━━ Extracted information ━━
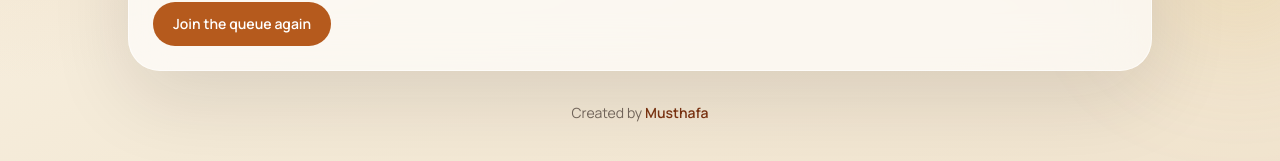
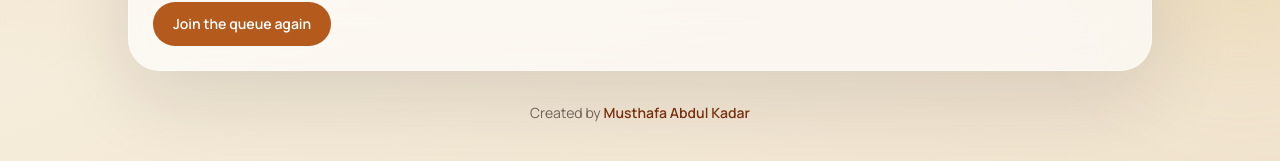
Before and after one commit to musthafaak56/nahdimandi, a React (Vite) app: page /status in a window 1280 px wide. Shown: the part 403-564 px from the top of the page. Built offline with nearby package versions, Linux system fonts and the light colour scheme; no server answers.

Commit message:
credits name full

```diff
--- a/src/components/CustomerCredits.jsx
+++ b/src/components/CustomerCredits.jsx
@@ -11,7 +11,7 @@ function CustomerCredits() {
           rel="noreferrer"
           className="font-semibold text-clove transition hover:text-ember"
         >
-          Musthafa
+          Musthafa Abdul Kadar
         </a>
       </p>
     </footer>
```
━━━
• **Assignment**: Whatever the records hold apart from pictures should be repeated exactly.

• **Result**:
Before and after one commit to musthafaak56/nahdimandi, a React (Vite) app: page /status in a window 1280 px wide. Shown: the part 403-564 px from the top of the page. Built offline with nearby package versions, Linux system fonts and the light colour scheme; no server answers.

Commit message:
credits name full

```diff
--- a/src/components/CustomerCredits.jsx
+++ b/src/components/CustomerCredits.jsx
@@ -11,7 +11,7 @@ function CustomerCredits() {
           rel="noreferrer"
           className="font-semibold text-clove transition hover:text-ember"
         >
-          Musthafa
+          Musthafa Abdul Kadar
         </a>
       </p>
     </footer>
```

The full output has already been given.